▶ **Material for this exercise**:
·····

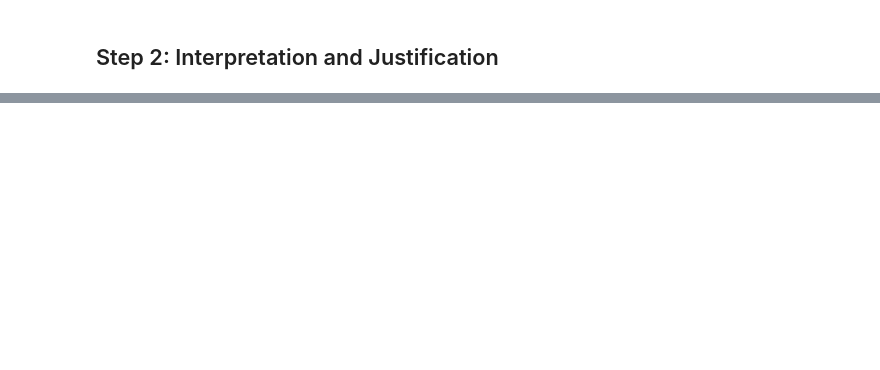
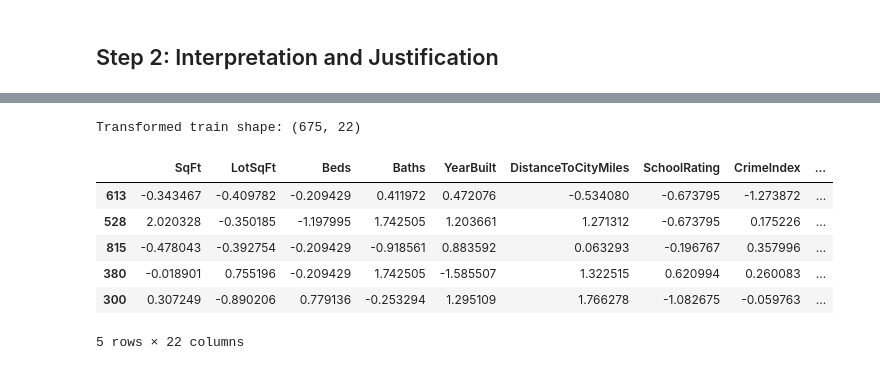
Before and after one commit to bhushanm007/Python_Project, a Jupyter notebook: Data_Mining/Real_Estate/Bhushan_More_IST660_IA4.ipynb, the cells around one changed output, grey strips where cells are left out. Drawn from its saved outputs; the diff is of its cells as text; code cells hidden in the pictures; blank space fills up the shorter version.

Commit message:
Real Estate Preprocessing Pipeline

```diff
--- a/Data_Mining/Real_Estate/Bhushan_More_IST660_IA4.ipynb
+++ b/Data_Mining/Real_Estate/Bhushan_More_IST660_IA4.ipynb
@@ -214,0 +410,35 @@ The check for duplicates confirmed 0 duplicate rows and 900 unique ListingID ent
+# %%
+
+# Inspect Transformed Data & Feature Names
+
+# 1) Fit on TRAIN, transform TRAIN and TEST
+X_train_t = preprocess.fit_transform(X_train)
+X_test_t  = preprocess.transform(X_test)
+
+# 2) Build feature names after preprocessing
+feature_names = []
+feature_names.extend(numeric_cols)
+
+if categorical_cols:
+    ohe = preprocess.named_transformers_["cat"].named_steps["onehot"]
+    feature_names.extend(ohe.get_feature_names_out(categorical_cols).tolist())
+
+# 3) Convert transformed matrices into DataFrames for inspection
+X_train_t_df = pd.DataFrame(X_train_t, columns=feature_names, index=X_train.index)
+X_test_t_df  = pd.DataFrame(X_test_t,  columns=feature_names, index=X_test.index)
+
+print(f"Transformed train shape: {X_train_t_df.shape}")
+display(X_train_t_df.head())
+
+# Save to CSV as per sample file instructions
+X_train_t_df.to_csv("X_train_transformed.csv", index=False)
+X_test_t_df.to_csv("X_test_transformed.csv", index=False)
+# %% [output]
+Transformed train shape: (675, 22)
+|  | SqFt | LotSqFt | Beds | Baths | YearBuilt | DistanceToCityMiles | SchoolRating | CrimeIndex | ... |
+| 613 | -0.343467 | -0.409782 | -0.209429 | 0.411972 | 0.472076 | -0.534080 | -0.673795 | -1.273872 | ... |
+| 528 | 2.020328 | -0.350185 | -1.197995 | 1.742505 | 1.203661 | 1.271312 | -0.673795 | 0.175226 | ... |
+| 815 | -0.478043 | -0.392754 | -0.209429 | -0.918561 | 0.883592 | 0.063293 | -0.196767 | 0.357996 | ... |
+| 380 | -0.018901 | 0.755196 | -0.209429 | 1.742505 | -1.585507 | 1.322515 | 0.620994 | 0.260083 | ... |
+| 300 | 0.307249 | -0.890206 | 0.779136 | -0.253294 | 1.295109 | 1.766278 | -1.082675 | -0.059763 | ... |
+5 rows × 22 columns
```
Also changed, not shown: parts of 12 cells of this notebook.
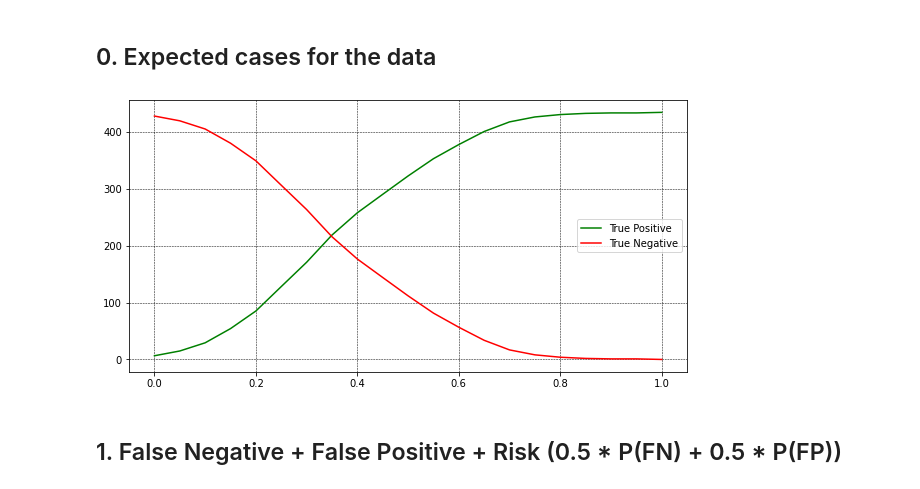
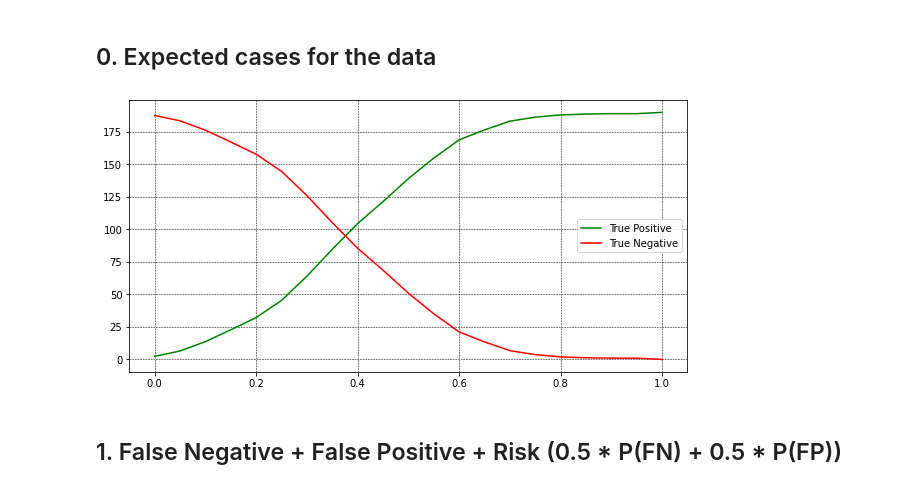
Before and after one commit to pazamelin/multiple_testing_analysis, a Jupyter notebook: StatisticalModelling.ipynb, the cells around one changed output. Saved outputs shown, nothing was run; the diff lists cells and outputs as text; code cells hidden in the pictures.

```diff
--- a/StatisticalModelling.ipynb
+++ b/StatisticalModelling.ipynb
@@ -52,7 +52,9 @@ See the caveats in the documentation: https://pandas.pydata.org/pandas-docs/stab
 ## Mean, cov maximum likelihood estimations for the data
 # %%
 import smsa.pearson
+import copy
 
+logrets_mtx_20 = copy.deepcopy(logrets_mtx)
 mean = logrets_mtx.mean()
 cov  = logrets_mtx.cov()
 # %%
@@ -263,9 +265,9 @@ asymptotic_sign_dfs  = read_logdfs(asymptotic_sign_logs)
 # %% [markdown]
 ## 0. Expected cases for the data
 # %%
-smsa.experiments.expected_plot(logrets_mtx, blending_params=[1], iterations=10, figsize=(10, 5))
+smsa.experiments.expected_plot(logrets_mtx_20, blending_params=[1], iterations=10, figsize=(10, 5))
 # %% [output]
-[figure, old version]
+[figure, new version]
 # %%
 thresholds = [0.2, 0.4, 0.6]
 # %% [markdown]
```
Also changed, not shown: parts of 23 cells of this notebook.
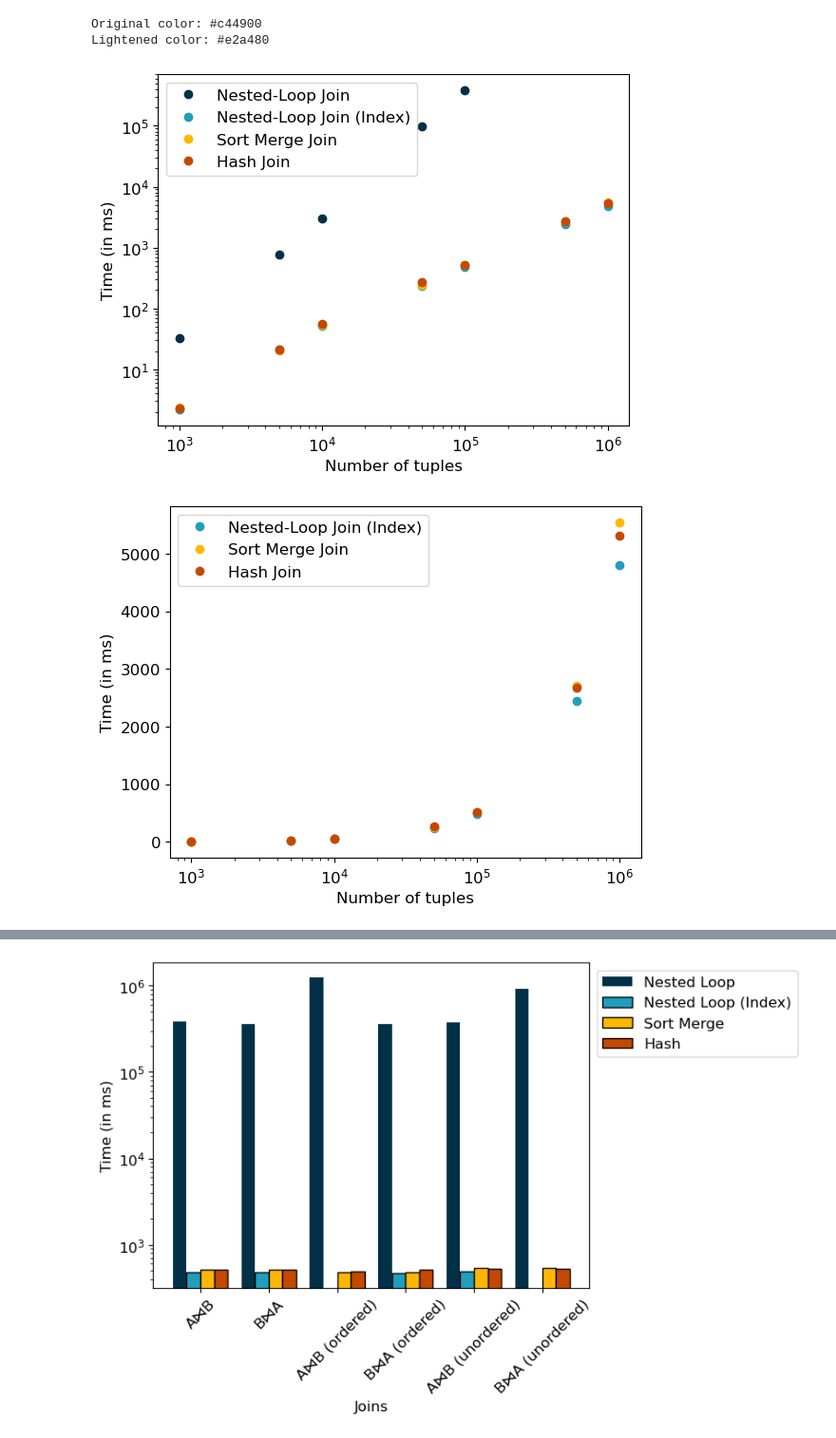
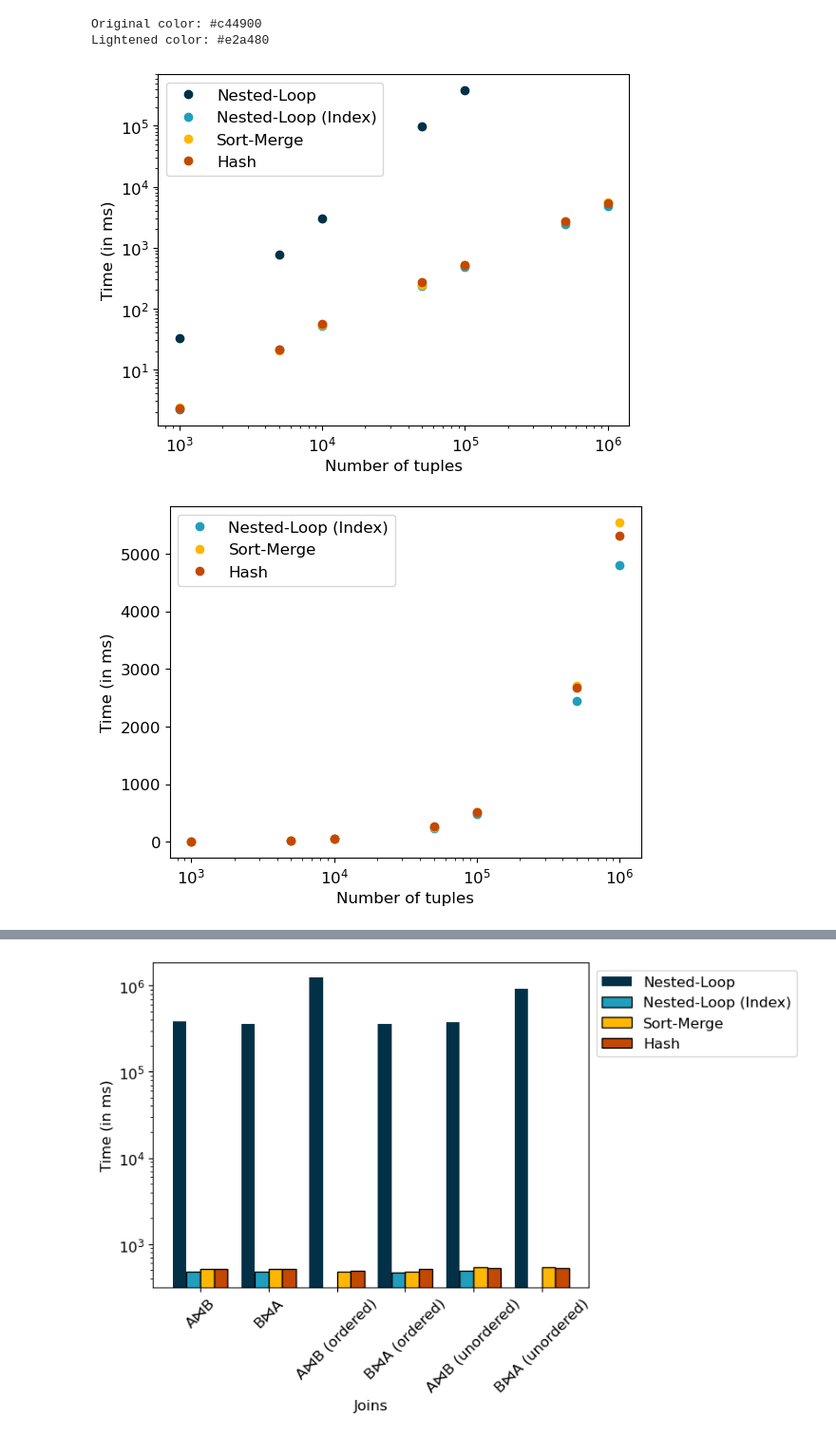
Before and after one commit to Johanna-Maria/master-thesis-prototype, a Jupyter notebook: Results/Notbooks/Untitled.ipynb, the cells around one changed output, grey strips where cells are left out. Shown: that part at 95% size. Drawn from its saved outputs; the diff is of its cells as text; code cells hidden in the pictures.

```diff
--- a/Results/Notbooks/Untitled.ipynb
+++ b/Results/Notbooks/Untitled.ipynb
@@ -40,43 +40,43 @@ sort_merge = [2322767.718, 20669728.125, 53767633.103, 246782323.333, 514282525.
 hash = [2260057.091, 21300650.240, 56660316.374, 272531624.444, 518440778.571, 2667133271.429, 5311574085.714]
 x = [1000, 5000, 10000, 50000, 100000, 500000, 1000000]
 
 
 nested_loop = [x * 0.000001 for x in nested_loop]
 nested_loop_index = [x * 0.000001 for x in nested_loop_index]
 sort_merge = [x * 0.000001 for x in sort_merge]
 hash = [x * 0.000001 for x in hash]
 
 # Create a plot
 plt.figure()
-plt.plot(x, nested_loop, marker='o', linestyle='', color=nested_loop_color, label='Nested-Loop Join')
-plt.plot(x, nested_loop_index, marker='o', linestyle='', color=nested_loop_index_color, label='Nested-Loop Join (Index)')
-plt.plot(x, sort_merge, marker='o', linestyle='', color=sort_merge_color, label='Sort Merge Join')
-plt.plot(x, hash, marker='o', linestyle='', color=hash_color, label='Hash Join')
+plt.plot(x, nested_loop, marker='o', linestyle='', color=nested_loop_color, label='Nested-Loop')
+plt.plot(x, nested_loop_index, marker='o', linestyle='', color=nested_loop_index_color, label='Nested-Loop (Index)')
+plt.plot(x, sort_merge, marker='o', linestyle='', color=sort_merge_color, label='Sort-Merge')
+plt.plot(x, hash, marker='o', linestyle='', color=hash_color, label='Hash')
 
 plt.xscale('log')
 plt.yscale('log')
 
 # Add titles and labels
 # plt.title('Authors ⋈ Books (Authors are ordered)')
 plt.ylabel('Time (in ms)', fontsize = 12)
 plt.xlabel('Number of tuples', fontsize = 12)
 plt.xticks(fontsize = 12)
 plt.yticks(fontsize = 12)
 plt.legend(fontsize=12)
 
 # Save the plot as an SVG file
 plt.savefig('joins_points_with_nl.svg', format='svg', bbox_inches='tight')
 plt.savefig('joins_points_with_nl.pdf', format='pdf', bbox_inches='tight')
 
 # Display the plot (optional)
 plt.show()
 # %% [output]
-[figure, old version]
+[figure, new version]
 # %%
 plt.figure()
-plt.plot(x, nested_loop_index, marker='o', linestyle='', color=nested_loop_index_color, label='Nested-Loop Join (Index)')
-plt.plot(x, sort_merge, marker='o', linestyle='', color=sort_merge_color, label='Sort Merge Join')
-plt.plot(x, hash, marker='o', linestyle='', color=hash_color, label='Hash Join')
+plt.plot(x, nested_loop_index, marker='o', linestyle='', color=nested_loop_index_color, label='Nested-Loop (Index)')
+plt.plot(x, sort_merge, marker='o', linestyle='', color=sort_merge_color, label='Sort-Merge')
+plt.plot(x, hash, marker='o', linestyle='', color=hash_color, label='Hash')
 
 plt.xscale('log')
 
@@ -96,7 +96,7 @@ plt.savefig('joins_points_without_nl.pdf', format='pdf', bbox_inches='tight')
 # Display the plot (optional)
 plt.show()
 # %% [output]
-[figure, old version]
+[figure, new version]
 # %%
 # Sample data
 categories = ['A⋈B', 'B⋈A', 'A⋈B\n(ordered)', 'B⋈A\n(ordered)', 'A⋈B\n(unordered)', 'B⋈A\n(unordered)']
```
Also changed, not shown: parts of 11 cells of this notebook, 6 other files.
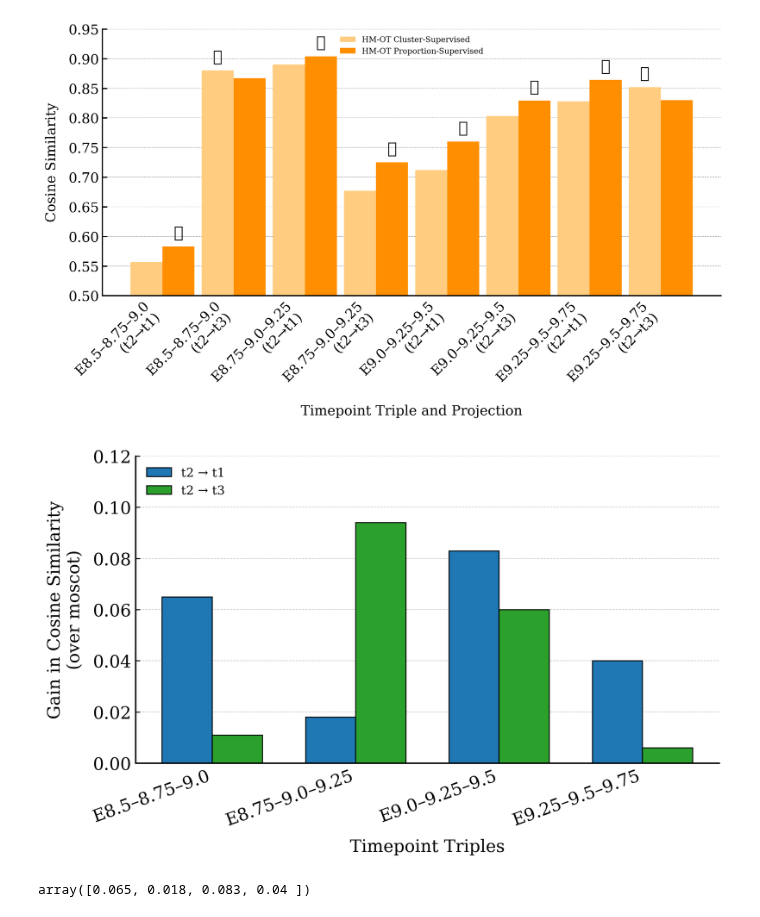
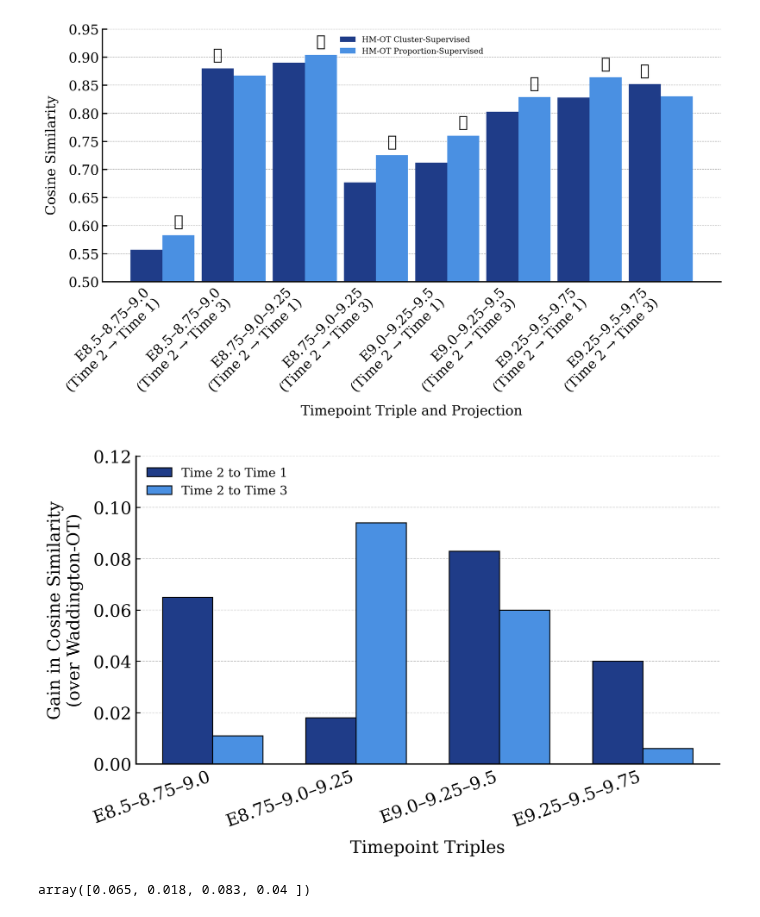
Before and after one commit to raphael-group/HM-OT, a Jupyter notebook: experiments/Qiu2024_SingleCell_MouseEmbryo/HM_OT_ME_SC_Qiu_Validation_Centroids.ipynb, the cells around one changed output. Saved outputs shown, nothing was run; the diff lists cells and outputs as text; code cells hidden in the pictures.

Commit message:
Updated centroid plots

```diff
--- a/experiments/Qiu2024_SingleCell_MouseEmbryo/HM_OT_ME_SC_Qiu_Validation_Centroids.ipynb
+++ b/experiments/Qiu2024_SingleCell_MouseEmbryo/HM_OT_ME_SC_Qiu_Validation_Centroids.ipynb
@@ -464,10 +464,10 @@ labels = []
 for i, triple in enumerate(triples):
     values_sup.append(t1_s[i])
     values_unsup.append(t1_u[i])
-    labels.append(f"{triple}\n(t2→t1)")
+    labels.append(f"{triple}\n(Time 2 → Time 1)")
     values_sup.append(t3_s[i])
     values_unsup.append(t3_u[i])
-    labels.append(f"{triple}\n(t2→t3)")
+    labels.append(f"{triple}\n(Time 2 → Time 3)")
 
 values_sup = np.array(values_sup)
 values_unsup = np.array(values_unsup)
@@ -478,10 +478,13 @@ width = 0.45
 fig, ax = plt.subplots(figsize=(10, 6), dpi=300)
 
 # Bars with light & dark orange
-light_orange = '#ffcc80'
-dark_orange = '#ff8f00'
-bars_sup = ax.bar(x - width/2, values_sup, width, label='HM‑OT Cluster-Supervised', color=light_orange, edgecolor='none')
-bars_unsup = ax.bar(x + width/2, values_unsup, width, label='HM‑OT Proportion-Supervised', color=dark_orange, edgecolor='none')
+#light_orange = '#ffcc80'
+#dark_orange = '#ff8f00'
+color1 = '#1f3c88'  # deep navy blue
+color2 = '#4a90e2'  # medium-light sky blue
+
+bars_sup = ax.bar(x - width/2, values_sup, width, label='HM‑OT Cluster-Supervised', color=color1, edgecolor='none')
+bars_unsup = ax.bar(x + width/2, values_unsup, width, label='HM‑OT Proportion-Supervised', color=color2, edgecolor='none')
 
 # Add stars for best of each pair
 for idx in range(len(x)):
@@ -494,34 +497,34 @@ for idx in range(len(x)):
     ax.text(star_x, star_y + 0.01, '★', ha='center', va='bottom', fontsize=16)
 
 # Styling
 ax.set_xticks(x)
 ax.set_xticklabels(labels, rotation=45, ha='right')
 ax.set_ylim(0.5, 0.95)
 ax.set_xlabel('Timepoint Triple and Projection', labelpad=10)
 ax.set_ylabel('Cosine Similarity', labelpad=10)
 ax.axhline(0, linestyle='--', color='gray', linewidth=0.8)
 
 # Thicken bottom & left spines, remove top/right
 ax.spines['top'].set_visible(False)
 ax.spines['right'].set_visible(False)
 ax.spines['bottom'].set_linewidth(1.2)
 ax.spines['left'].set_linewidth(1.2)
 
 # Ticks styling
 ax.xaxis.set_tick_params(width=1.2, length=5)
 ax.yaxis.set_tick_params(width=1.2, length=5)
 
 # Grid
 ax.yaxis.grid(True, linestyle='--', linewidth=0.5, color='gray', alpha=0.7)
 ax.set_axisbelow(True)
 
 # Legend
 ax.legend(frameon=False, loc='upper center', fontsize=8)
 
 plt.tight_layout()
 plt.savefig('sc_Supervised_Unsupervised_Cosine.svg')
 # %% [output]
-[figure, old version]
+[figure, new version]
 # %%
 # Compute gains
 gain_t1_s = np.array(hmot_t1_s) - np.array(moscot_t1)
@@ -539,17 +542,20 @@ x = np.arange(len(triples))
 width = 0.35
 
 # Colors: blue/green scheme
-color1 = '#1f77b4'  # muted blue
-color2 = '#2ca02c'  # muted green
+#color1 = '#1f77b4'  # muted blue
+#color2 = '#2ca02c'  # muted green
 
-bars1 = ax.bar(x - width/2, best_gain_t1, width, label='t2 → t1', color=color1, edgecolor='black', linewidth=0.8)
-bars2 = ax.bar(x + width/2, best_gain_t3, width, label='t2 → t3', color=color2, edgecolor='black', linewidth=0.8)
+color1 = '#1f3c88'  # deep navy blue
+color2 = '#4a90e2'  # medium-light sky blue
+
+bars1 = ax.bar(x - width/2, best_gain_t1, width, label='Time 2 to Time 1', color=color1, edgecolor='black', linewidth=0.8)
+bars2 = ax.bar(x + width/2, best_gain_t3, width, label='Time 2 to Time 3', color=color2, edgecolor='black', linewidth=0.8)
 
 # Axes and grid styling
 ax.set_xticks(x)
 ax.set_xticklabels(triples, rotation=20, ha='right')
 ax.set_ylim(0, 0.12)
-ax.set_ylabel('Gain in Cosine Similarity\n(over moscot)', labelpad=8)
+ax.set_ylabel('Gain in Cosine Similarity\n(over Waddington-OT)', labelpad=8)
 ax.set_xlabel('Timepoint Triples', labelpad=8)
 ax.axhline(0, color='gray', linestyle='--', linewidth=0.8)
 ax.yaxis.grid(True, linestyle='--', linewidth=0.5, alpha=0.7)
@@ -567,7 +573,7 @@ ax.legend(frameon=False, loc='upper left', fontsize=10)
 plt.tight_layout()
 plt.savefig('sc_CosineGain.svg')
 # %% [output]
-[figure, old version]
+[figure, new version]
 # %%
 best_gain_t1
 # %% [output]
```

·····

▶ **Your instructions**: Work out how many lines of the entries contain the word "False", and answer with that number alone.

▶ **Reply to the exercise**: 6